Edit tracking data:
════════════════════

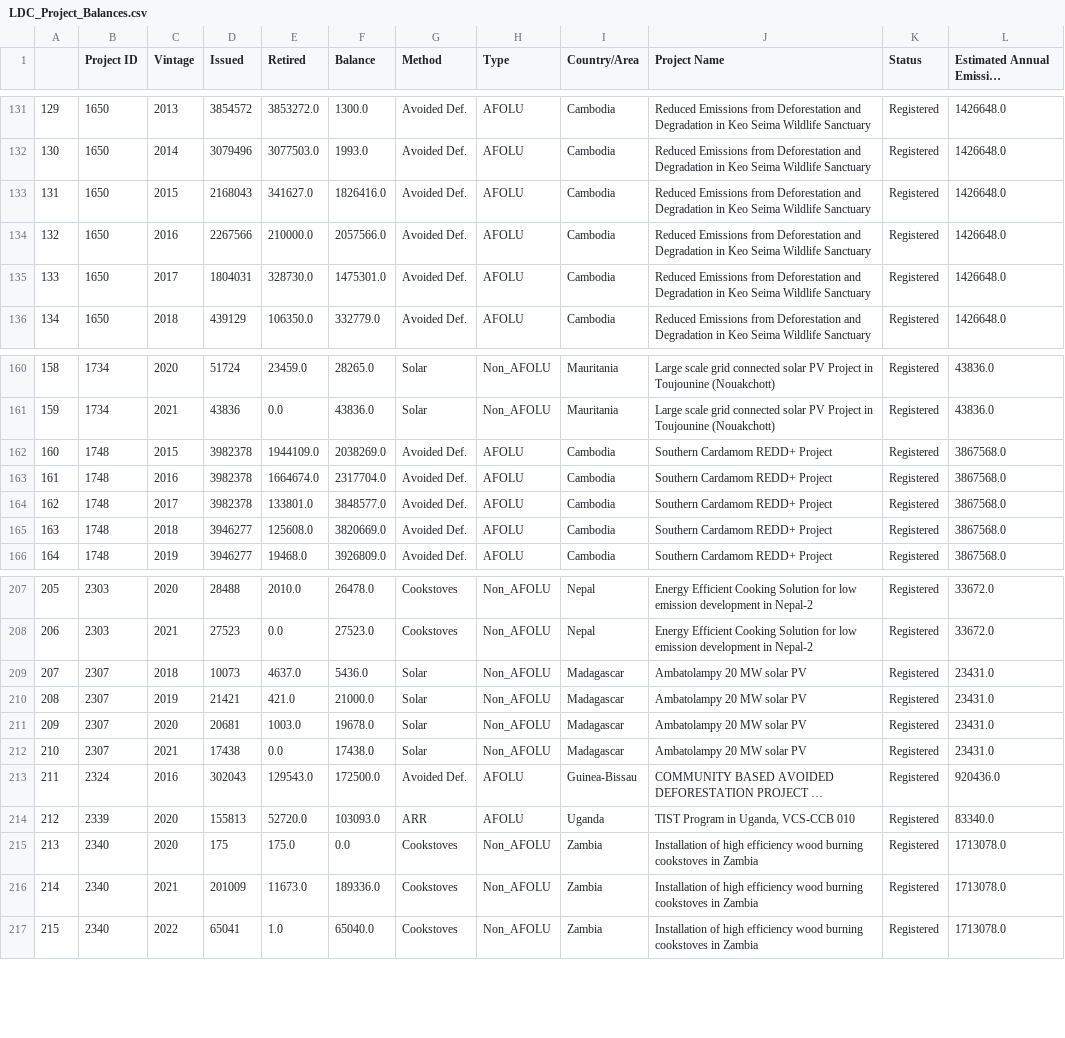
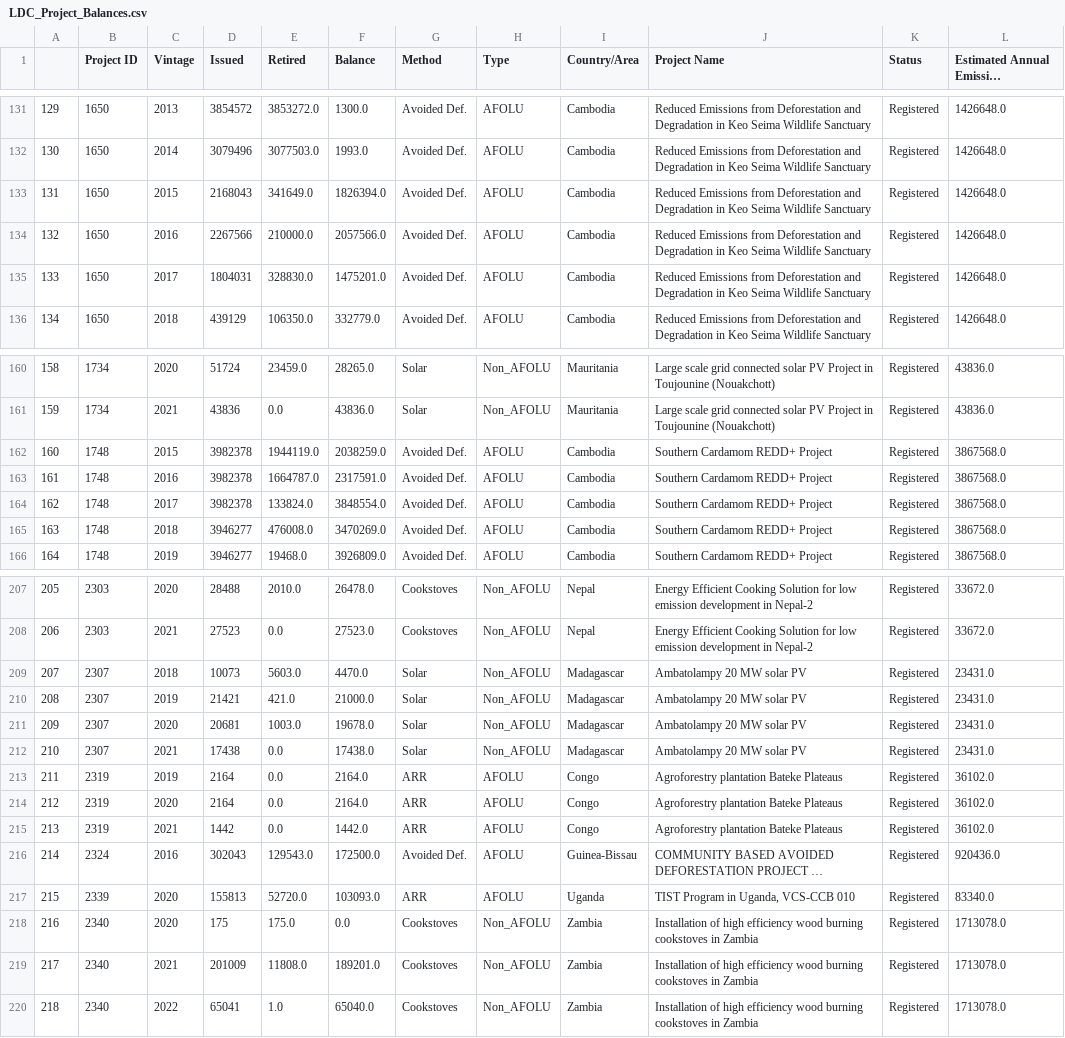
Before and after one commit to SamCurtis111/Voila_Testing, a CSV file: data/LDC_Project_Balances.csv, drawn as a sheet; only a part is shown, gaps mark what is left out; long unchanged cells end in …; addresses are those after the commit; the diff covers the shown part only; the diff names each change by its address in the sheet, - before the commit and + after, or states it on an @@ line.

```diff
--- a/data/LDC_Project_Balances.csv
+++ b/data/LDC_Project_Balances.csv
-E133 (Retired): 341627.0
+E133 (Retired): 341649.0
-F133 (Balance): 1826416.0
+F133 (Balance): 1826394.0
-E135 (Retired): 328730.0
+E135 (Retired): 328830.0
-F135 (Balance): 1475301.0
+F135 (Balance): 1475201.0
-E162 (Retired): 1944109.0
+E162 (Retired): 1944119.0
-F162 (Balance): 2038269.0
+F162 (Balance): 2038259.0
-E163 (Retired): 1664674.0
+E163 (Retired): 1664787.0
-F163 (Balance): 2317704.0
+F163 (Balance): 2317591.0
-E164 (Retired): 133801.0
+E164 (Retired): 133824.0
-F164 (Balance): 3848577.0
+F164 (Balance): 3848554.0
-E165 (Retired): 125608.0
+E165 (Retired): 476008.0
-F165 (Balance): 3820669.0
+F165 (Balance): 3470269.0
-E209 (Retired): 4637.0
+E209 (Retired): 5603.0
-F209 (Balance): 5436.0
+F209 (Balance): 4470.0
+row 213: 211 | 2319 | 2019 | 2164 | 0.0 | 2164.0 | ARR | AFOLU | Congo | Agroforestry plantation Bateke Plateaus | Registered | 36102.0
+row 214: 212 | 2319 | 2020 | 2164 | 0.0 | 2164.0 | ARR | AFOLU | Congo | Agroforestry plantation Bateke Plateaus | Registered | 36102.0
+row 215: 213 | 2319 | 2021 | 1442 | 0.0 | 1442.0 | ARR | AFOLU | Congo | Agroforestry plantation Bateke Plateaus | Registered | 36102.0
@@ column A renumbered from row 216 down @@
-E219 (Retired): 11673.0
+E219 (Retired): 11808.0
-F219 (Balance): 189336.0
+F219 (Balance): 189201.0
```
Also changed, not shown: 20 edited cells elsewhere in this file, data/Method_Retirement_Ratios.csv, data/NGEO_Issuance.csv, 16 other files.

════════════════════

> **Exercise directions**
Without the pictures, write out every entry precisely as it appears.

> **Completed task**
Before and after one commit to SamCurtis111/Voila_Testing, a CSV file: data/LDC_Project_Balances.csv, drawn as a sheet; only a part is shown, gaps mark what is left out; long unchanged cells end in …; addresses are those after the commit; the diff covers the shown part only; the diff names each change by its address in the sheet, - before the commit and + after, or states it on an @@ line.

```diff
--- a/data/LDC_Project_Balances.csv
+++ b/data/LDC_Project_Balances.csv
-E133 (Retired): 341627.0
+E133 (Retired): 341649.0
-F133 (Balance): 1826416.0
+F133 (Balance): 1826394.0
-E135 (Retired): 328730.0
+E135 (Retired): 328830.0
-F135 (Balance): 1475301.0
+F135 (Balance): 1475201.0
-E162 (Retired): 1944109.0
+E162 (Retired): 1944119.0
-F162 (Balance): 2038269.0
+F162 (Balance): 2038259.0
-E163 (Retired): 1664674.0
+E163 (Retired): 1664787.0
-F163 (Balance): 2317704.0
+F163 (Balance): 2317591.0
-E164 (Retired): 133801.0
+E164 (Retired): 133824.0
-F164 (Balance): 3848577.0
+F164 (Balance): 3848554.0
-E165 (Retired): 125608.0
+E165 (Retired): 476008.0
-F165 (Balance): 3820669.0
+F165 (Balance): 3470269.0
-E209 (Retired): 4637.0
+E209 (Retired): 5603.0
-F209 (Balance): 5436.0
+F209 (Balance): 4470.0
+row 213: 211 | 2319 | 2019 | 2164 | 0.0 | 2164.0 | ARR | AFOLU | Congo | Agroforestry plantation Bateke Plateaus | Registered | 36102.0
+row 214: 212 | 2319 | 2020 | 2164 | 0.0 | 2164.0 | ARR | AFOLU | Congo | Agroforestry plantation Bateke Plateaus | Registered | 36102.0
+row 215: 213 | 2319 | 2021 | 1442 | 0.0 | 1442.0 | ARR | AFOLU | Congo | Agroforestry plantation Bateke Plateaus | Registered | 36102.0
@@ column A renumbered from row 216 down @@
-E219 (Retired): 11673.0
+E219 (Retired): 11808.0
-F219 (Balance): 189336.0
+F219 (Balance): 189201.0
```
Also changed, not shown: 20 edited cells elsewhere in this file, data/Method_Retirement_Ratios.csv, data/NGEO_Issuance.csv, 16 other files.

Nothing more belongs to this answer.